“There were so many instances where the volunteers were able to trace those who attempted to double dip and even those who are in the habit of selling the therapeutic feeds. It was only possible because they know their community members well.” highlighted Maravi Dauda an FHI 360 Technical Officer for Health and Nutrition.

Hassan conducting mid-upper arm circumference (MUAC) screening. Photo credit: Jonah Haruna/FHI 360

Enhancing Economic Opportunities

Maryam Abba, also a volunteer works as a support group promoter for mother-to-mother groups in Ngala. A single mother of three, Maryam has been volunteering with FHI 360 for two years. The insecurity has led to the destruction of structures and means of livelihood for Maryam and her community members. With the stipends she earns from FHI 360, Maryam has been able to establish a side business: selling bean cakes which not only supplements her income but also provides for her family’s needs.

Despite the disorder caused by insecurity, Maryam finds solace and purpose in her work. Training sessions organized by FHI 360 enrich her understanding of nutrition’s critical role in supporting children affected by conflict.

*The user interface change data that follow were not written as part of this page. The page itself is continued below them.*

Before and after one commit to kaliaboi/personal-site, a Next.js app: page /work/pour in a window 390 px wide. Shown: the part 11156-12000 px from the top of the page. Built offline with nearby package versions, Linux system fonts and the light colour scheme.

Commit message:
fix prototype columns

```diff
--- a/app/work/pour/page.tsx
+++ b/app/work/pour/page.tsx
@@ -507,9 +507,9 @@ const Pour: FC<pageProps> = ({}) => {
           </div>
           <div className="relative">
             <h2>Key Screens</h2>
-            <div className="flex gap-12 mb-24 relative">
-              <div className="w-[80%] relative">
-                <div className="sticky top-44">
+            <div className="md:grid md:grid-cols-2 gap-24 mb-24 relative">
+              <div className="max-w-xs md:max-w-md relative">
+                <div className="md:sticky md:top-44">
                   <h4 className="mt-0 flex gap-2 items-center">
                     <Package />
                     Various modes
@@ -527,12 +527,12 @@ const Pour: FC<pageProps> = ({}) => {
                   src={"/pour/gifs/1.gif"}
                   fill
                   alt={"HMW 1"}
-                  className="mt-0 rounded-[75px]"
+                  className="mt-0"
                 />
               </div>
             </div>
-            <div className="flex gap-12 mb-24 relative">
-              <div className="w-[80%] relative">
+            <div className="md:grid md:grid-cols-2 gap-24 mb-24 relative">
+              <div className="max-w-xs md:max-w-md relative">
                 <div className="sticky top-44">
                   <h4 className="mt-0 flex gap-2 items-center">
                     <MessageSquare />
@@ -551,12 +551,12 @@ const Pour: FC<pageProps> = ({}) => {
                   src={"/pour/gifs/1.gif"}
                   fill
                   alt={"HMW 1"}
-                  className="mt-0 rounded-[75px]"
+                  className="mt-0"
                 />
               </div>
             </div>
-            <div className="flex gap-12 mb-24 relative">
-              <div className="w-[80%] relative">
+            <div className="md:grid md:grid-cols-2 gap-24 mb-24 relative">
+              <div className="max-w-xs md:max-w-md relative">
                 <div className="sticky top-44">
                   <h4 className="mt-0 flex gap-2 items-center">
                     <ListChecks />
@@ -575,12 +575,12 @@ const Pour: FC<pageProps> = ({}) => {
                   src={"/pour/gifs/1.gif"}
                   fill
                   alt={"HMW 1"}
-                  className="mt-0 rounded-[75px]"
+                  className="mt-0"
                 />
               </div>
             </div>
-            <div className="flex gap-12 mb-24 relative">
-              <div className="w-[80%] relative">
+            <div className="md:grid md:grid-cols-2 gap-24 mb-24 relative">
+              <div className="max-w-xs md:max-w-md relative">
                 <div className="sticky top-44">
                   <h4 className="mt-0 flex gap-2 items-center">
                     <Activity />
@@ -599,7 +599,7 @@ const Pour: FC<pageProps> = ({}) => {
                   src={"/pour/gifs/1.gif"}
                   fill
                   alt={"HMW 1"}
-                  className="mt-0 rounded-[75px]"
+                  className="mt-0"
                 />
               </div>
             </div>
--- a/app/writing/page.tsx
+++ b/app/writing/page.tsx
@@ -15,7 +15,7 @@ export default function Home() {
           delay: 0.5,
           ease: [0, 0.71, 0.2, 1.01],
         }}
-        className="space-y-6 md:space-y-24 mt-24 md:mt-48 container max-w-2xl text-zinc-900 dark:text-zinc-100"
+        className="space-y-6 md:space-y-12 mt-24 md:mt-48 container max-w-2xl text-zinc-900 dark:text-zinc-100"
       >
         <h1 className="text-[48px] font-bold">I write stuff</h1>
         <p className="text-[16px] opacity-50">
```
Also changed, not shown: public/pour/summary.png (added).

“During the day, I work as a support group promoter for pregnant mothers and mothers of children under 5. In the evening, I go to my stall to fry and sell the local bean cake. I got the money to start the business from my volunteering work so now I comfortably pay my children’s needs.”

But beyond economic empowerment, Maryam has improved her skills through participation in the training organized by the FHI 360 nutrition team in Ngala.

“As the support group promoter, I work mainly with the mothers to provide community health education. We discuss topics such as balanced diets, breastfeeding, and the nutritional needs of the children. The trainings I attended organized by FHI 360 have enhanced my understanding of the importance of nutrition to children affected by the conflict.” says Maryam.

Moreover, Maryam finds fulfillment in facilitating discussions within her role, as it allows her to glean insights into the nutritional deficiencies present in the community. By fostering an environment where experiences and challenges are openly shared, she gains valuable knowledge that informs her approach. Maryam adeptly tailors her sessions to directly address these gaps, ensuring that her efforts are both relevant and impactful in meeting the community’s needs.

Hassan and Maryam’s stories exemplify how community volunteers support communities with knowledge and foster positive change from the grassroots level. Despite facing challenges, both individuals have shown remarkable dedication and resilience in their efforts to improve the well-being of those around them.

Maryam providing community health education during a session with a mother-to-mother group. Photo credit: Jonah Haruna/FHI/360

Since 2017, FHI 360 has been providing comprehensive nutrition programs including community-based management of acute malnutrition and infant and young child feeding (IYCF-E) in Emergency Interventions. Furthermore, Outpatient Therapeutic Programs (OTPs) were established to treat severe acute malnutrition (SAM) without complications with Ready to Use Therapeutic Food (RUTF), and three stabilization centers to admit cases of SAM with medical complications in Bama, Mobbar, and Ngala LGAs of Borno State.

In 2023, through the SURE-SN Project, FHI 360 with support from USAID admitted a total of 23,132 children (13,058 girls, 10,074 boys) into the Community Management of Acute Malnutrition (CMAM) program. This includes 10,252 SAM cases (9,325 into OTP and 927 into Stabilization Centre), and 12,880 Moderate Acute Malnutrition (MAM) admissions, achieving above 5 times the LOA target of 4,596. Through support group meetings, skilled counseling, lactational management, and community dialogues, a total of 47,889 individuals were reached.

Written by: Yakubu Fwangshak, Wachikma Mshelia